◆ YOUR INSTRUCTIONS:
Go through the entries below and copy each line that holds the word "edit".

◆ PROVIDED DATA:
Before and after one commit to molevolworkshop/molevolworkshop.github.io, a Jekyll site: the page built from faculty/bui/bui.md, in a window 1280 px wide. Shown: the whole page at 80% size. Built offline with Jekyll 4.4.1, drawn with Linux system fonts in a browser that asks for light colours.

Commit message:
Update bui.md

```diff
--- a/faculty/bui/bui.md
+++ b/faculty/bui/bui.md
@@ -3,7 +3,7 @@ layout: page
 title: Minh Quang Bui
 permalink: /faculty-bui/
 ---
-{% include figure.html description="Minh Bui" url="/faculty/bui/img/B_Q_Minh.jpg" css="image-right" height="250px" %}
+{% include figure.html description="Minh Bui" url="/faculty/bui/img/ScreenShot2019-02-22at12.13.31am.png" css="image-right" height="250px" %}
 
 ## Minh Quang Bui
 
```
---
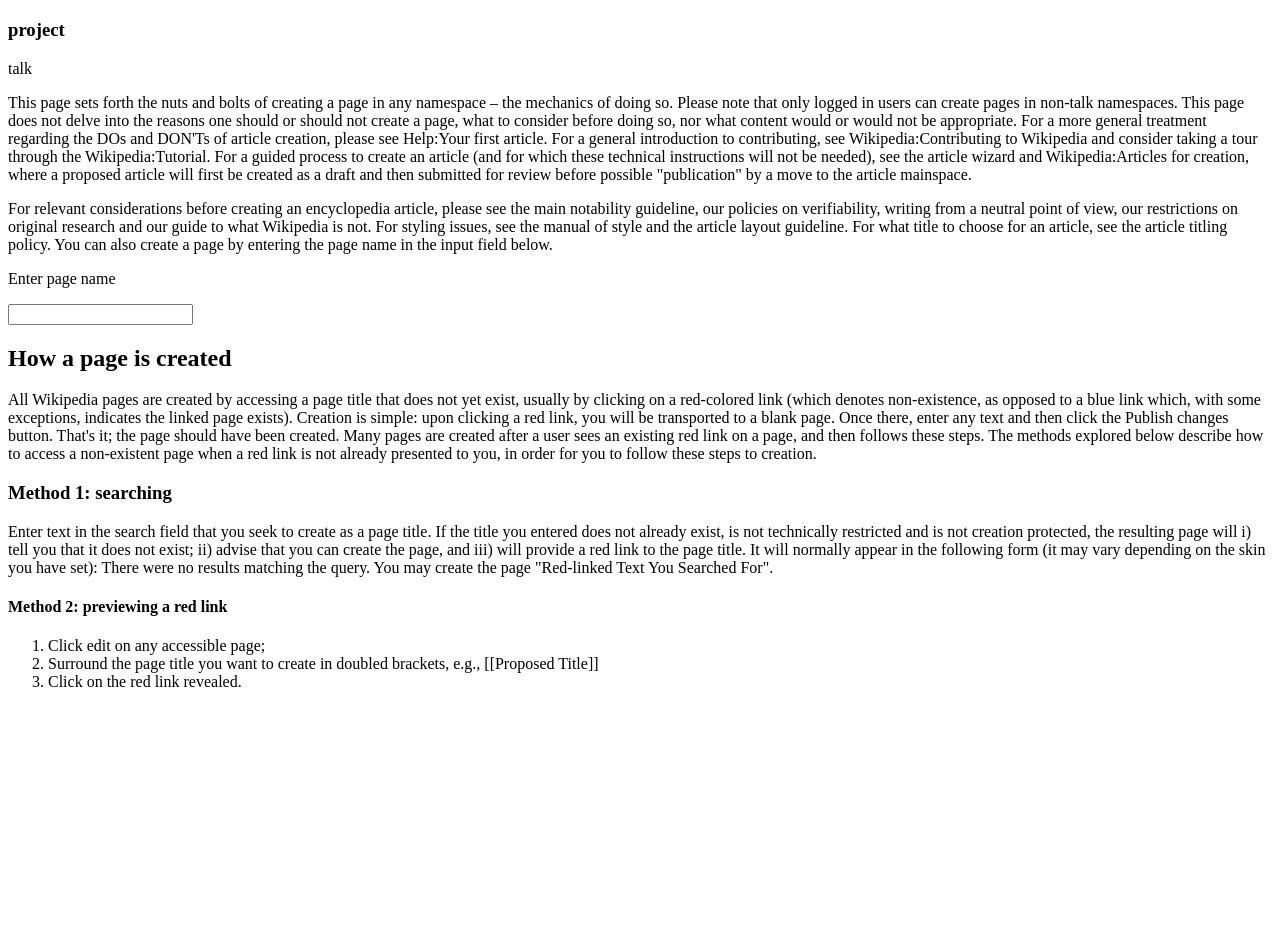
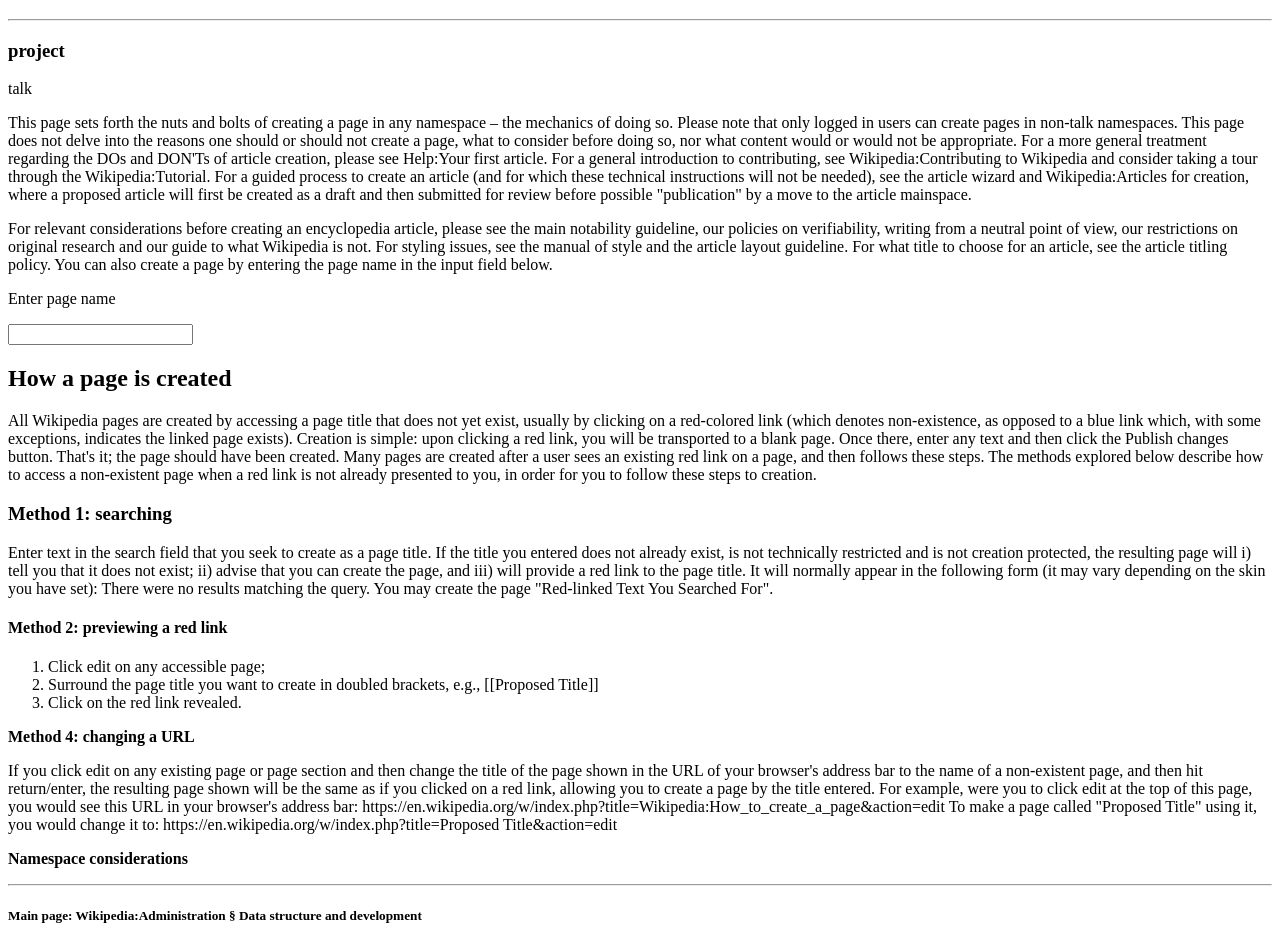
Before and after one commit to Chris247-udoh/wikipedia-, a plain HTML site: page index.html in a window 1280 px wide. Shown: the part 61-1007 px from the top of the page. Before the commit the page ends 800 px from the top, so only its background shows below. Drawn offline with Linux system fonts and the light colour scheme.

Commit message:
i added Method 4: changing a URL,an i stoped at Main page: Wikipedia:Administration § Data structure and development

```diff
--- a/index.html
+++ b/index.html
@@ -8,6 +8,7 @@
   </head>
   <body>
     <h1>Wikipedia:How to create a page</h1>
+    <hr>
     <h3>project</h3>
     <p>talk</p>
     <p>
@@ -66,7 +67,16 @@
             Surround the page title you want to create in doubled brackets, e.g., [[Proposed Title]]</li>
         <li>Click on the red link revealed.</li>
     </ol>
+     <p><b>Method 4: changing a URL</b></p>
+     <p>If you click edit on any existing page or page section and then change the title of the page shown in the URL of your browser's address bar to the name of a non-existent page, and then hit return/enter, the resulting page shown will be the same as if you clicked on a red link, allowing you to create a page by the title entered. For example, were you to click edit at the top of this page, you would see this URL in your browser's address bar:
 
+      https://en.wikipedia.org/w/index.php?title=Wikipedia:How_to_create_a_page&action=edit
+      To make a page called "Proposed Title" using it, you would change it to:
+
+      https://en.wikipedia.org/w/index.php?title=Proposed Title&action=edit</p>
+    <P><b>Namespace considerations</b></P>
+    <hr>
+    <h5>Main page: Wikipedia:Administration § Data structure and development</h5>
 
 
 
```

◆ RESPONSE:
+     <p>If you click edit on any existing page or page section and then change the title of the page shown in the URL of your browser's address bar to the name of a non-existent page, and then hit return/enter, the resulting page shown will be the same as if you clicked on a red link, allowing you to create a page by the title entered. For example, were you to click edit at the top of this page, you would see this URL in your browser's address bar:
+      https://en.wikipedia.org/w/index.php?title=Wikipedia:How_to_create_a_page&action=edit
+      https://en.wikipedia.org/w/index.php?title=Proposed Title&action=edit</p>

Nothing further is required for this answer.